_PROVIDED RECORDS_
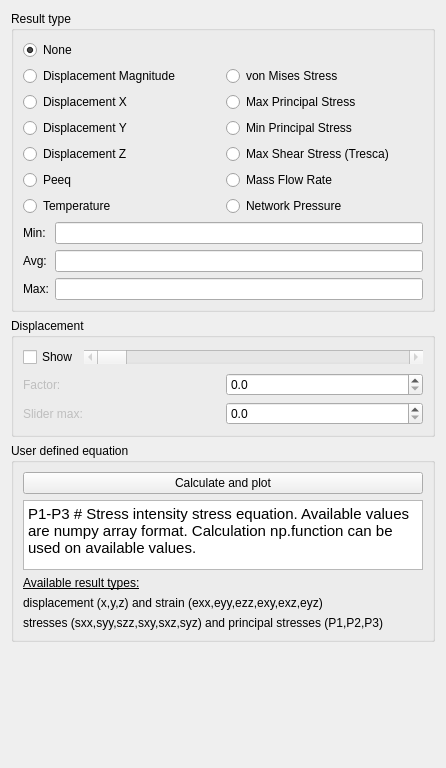
Qt form src/Mod/Fem/Gui/Resources/ui/ResultShow.ui (berndhahnebach/All_FreeCAD) before a commit.
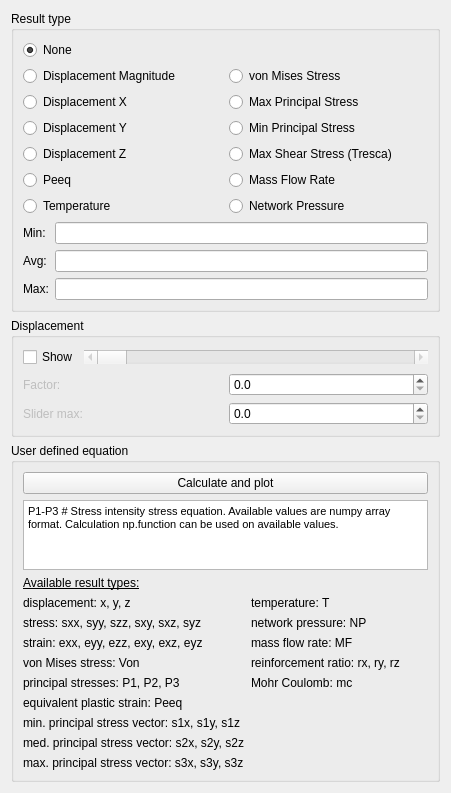
The same form after that commit. Custom widgets are drawn as their Qt base class.

Commit message: ResultShow.ui improved labels concerning user defined equations

```diff
--- a/src/Mod/Fem/Gui/Resources/ui/ResultShow.ui
+++ b/src/Mod/Fem/Gui/Resources/ui/ResultShow.ui
@@ -6,7 +6,7 @@
    <rect>
     <x>0</x>
     <y>0</y>
-    <width>446</width>
+    <width>451</width>
     <height>768</height>
    </rect>
   </property>
@@ -308,55 +308,64 @@
 &lt;html&gt;&lt;head&gt;&lt;meta name=&quot;qrichtext&quot; content=&quot;1&quot; /&gt;&lt;style type=&quot;text/css&quot;&gt;
 p, li { white-space: pre-wrap; }
 &lt;/style&gt;&lt;/head&gt;&lt;body style=&quot; font-family:'MS Shell Dlg 2'; font-size:8pt; font-weight:400; font-style:normal;&quot;&gt;
-&lt;p style=&quot; margin-top:0px; margin-bottom:0px; margin-left:0px; margin-right:0px; -qt-block-indent:0; text-indent:0px;&quot;&gt;&lt;span style=&quot; font-family:'Ubuntu'; font-size:11pt;&quot;&gt;P1-P3 # Stress intensity stress equation. Available values are numpy array format. Calculation np.function can be used on available values. &lt;/span&gt;&lt;/p&gt;&lt;/body&gt;&lt;/html&gt;</string>
+&lt;p style=&quot; margin-top:0px; margin-bottom:0px; margin-left:0px; margin-right:0px; -qt-block-indent:0; text-indent:0px;&quot;&gt;&lt;span style=&quot; font-family:'Ubuntu';&quot;&gt;P1-P3 # Stress intensity stress equation. Available values are numpy array format. Calculation np.function can be used on available values. &lt;/span&gt;&lt;/p&gt;&lt;/body&gt;&lt;/html&gt;</string>
             </property>
            </widget>
           </item>
-          <item>
+         </layout>
+        </item>
+        <item>
+         <layout class="QGridLayout" name="gridLayout_2">
+          <item row="7" column="0">
+           <widget class="QLabel" name="user_def_head_9">
+            <property name="text">
+             <string>min. principal stress vector: s1x, s1y, s1z</string>
+            </property>
+           </widget>
+          </item>
+          <item row="8" column="0">
+           <widget class="QLabel" name="user_def_head_10">
+            <property name="text">
+             <string>med. principal stress vector: s2x, s2y, s2z</string>
+            </property>
+           </widget>
+          </item>
+          <item row="5" column="0">
+           <widget class="QLabel" name="user_def_head_6">
+            <property name="text">
+             <string>principal stresses: P1, P2, P3</string>
+            </property>
+           </widget>
+          </item>
+          <item row="6" column="0">
+           <widget class="QLabel" name="user_def_head_7">
+            <property name="text">
+             <string>equivalent plastic strain: Peeq</string>
+            </property>
+           </widget>
+          </item>
+          <item row="4" column="1">
+           <widget class="QLabel" name="user_def_head_5">
+            <property name="text">
+             <string>reinforcement ratio: rx, ry, rz</string>
+            </property>
+           </widget>
+          </item>
+          <item row="0" column="0">
            <widget class="QLabel" name="user_def_head_1">
             <property name="text">
              <string>&lt;html&gt;&lt;head/&gt;&lt;body&gt;&lt;p&gt;&lt;span style=&quot; text-decoration: underline;&quot;&gt;Available result types:&lt;/span&gt;&lt;/p&gt;&lt;/body&gt;&lt;/html&gt;</string>
             </property>
            </widget>
           </item>
-          <item>
-           <widget class="QLabel" name="user_def_head_2">
-            <property name="minimumSize">
-             <size>
-              <width>0</width>
-              <height>0</height>
-             </size>
-            </property>
-            <property name="maximumSize">
-             <size>
-              <width>16777215</width>
-              <height>16777215</height>
-             </size>
-            </property>
-            <property name="lineWidth">
-             <number>1</number>
-            </property>
+          <item row="3" column="0">
+           <widget class="QLabel" name="user_def_head_4">
             <property name="text">
-             <string>&lt;html&gt;&lt;head/&gt;&lt;body&gt;&lt;p&gt;displacement (x,y,z) and strain (exx,eyy,ezz,exy,exz,eyz)&lt;/p&gt;&lt;/body&gt;&lt;/html&gt;</string>
-            </property>
-            <property name="scaledContents">
-             <bool>false</bool>
-            </property>
-            <property name="alignment">
-             <set>Qt::AlignLeading|Qt::AlignLeft|Qt::AlignVCenter</set>
-            </property>
-            <property name="wordWrap">
-             <bool>false</bool>
-            </property>
-            <property name="indent">
-             <number>-1</number>
-            </property>
-            <property name="textInteractionFlags">
-             <set>Qt::NoTextInteraction</set>
+             <string>strain: exx, eyy, ezz, exy, exz, eyz</string>
             </property>
            </widget>
           </item>
-          <item>
+          <item row="2" column="0">
            <widget class="QLabel" name="user_def_head_3">
             <property name="minimumSize">
              <size>
@@ -374,7 +383,7 @@
              <number>1</number>
             </property>
             <property name="text">
-             <string>&lt;html&gt;&lt;head/&gt;&lt;body&gt;&lt;p&gt;stresses (sxx,syy,szz,sxy,sxz,syz) and principal stresses (P1,P2,P3)&lt;/p&gt;&lt;/body&gt;&lt;/html&gt;</string>
+             <string>stress: sxx, syy, szz, sxy, sxz, syz</string>
             </property>
             <property name="scaledContents">
              <bool>false</bool>
@@ -393,6 +402,91 @@
             </property>
            </widget>
           </item>
+          <item row="4" column="0">
+           <widget class="QLabel" name="user_def_head_13">
+            <property name="text">
+             <string>von Mises stress: Von</string>
+            </property>
+           </widget>
+          </item>
+          <item row="3" column="1">
+           <widget class="QLabel" name="user_def_head_12">
+            <property name="text">
+             <string>mass flow rate: MF</string>
+            </property>
+           </widget>
+          </item>
+          <item row="1" column="0">
+           <widget class="QLabel" name="user_def_head_2">
+            <property name="minimumSize">
+             <size>
+              <width>0</width>
+              <height>0</height>
+             </size>
+            </property>
+            <property name="maximumSize">
+             <size>
+              <width>16777215</width>
+              <height>16777215</height>
+             </size>
+            </property>
+            <property name="lineWidth">
+             <number>1</number>
+            </property>
+            <property name="text">
+             <string>displacement: x, y, z</string>
+            </property>
+            <property name="scaledContents">
+             <bool>false</bool>
+            </property>
+            <property name="alignment">
+             <set>Qt::AlignLeading|Qt::AlignLeft|Qt::AlignVCenter</set>
+            </property>
+            <property name="wordWrap">
+             <bool>false</bool>
+            </property>
+            <property name="indent">
+             <number>-1</number>
+            </property>
+            <property name="textInteractionFlags">
+             <set>Qt::NoTextInteraction</set>
+            </property>
+           </widget>
+          </item>
+          <item row="2" column="1">
+           <widget class="QLabel" name="user_def_head_15">
+            <property name="baseSize">
+             <size>
+              <width>0</width>
+              <height>0</height>
+             </size>
+            </property>
+            <property name="text">
+             <string>network pressure: NP</string>
+            </property>
+           </widget>
+          </item>
+          <item row="1" column="1">
+           <widget class="QLabel" name="user_def_head_14">
+            <property name="text">
+             <string>temperature: T</string>
+            </property>
+           </widget>
+          </item>
+          <item row="5" column="1">
+           <widget class="QLabel" name="user_def_head_8">
+            <property name="text">
+             <string>Mohr Coulomb: mc</string>
+            </property>
+           </widget>
+          </item>
+          <item row="9" column="0">
+           <widget class="QLabel" name="user_def_head_11">
+            <property name="text">
+             <string>max. principal stress vector: s3x, s3y, s3z</string>
+            </property>
+           </widget>
+          </item>
          </layout>
         </item>
        </layout>
```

_BRIEF_
Within the listing above, how many lines hold the string "indent"? Answer with the number only.

_FINISHED TASK_
4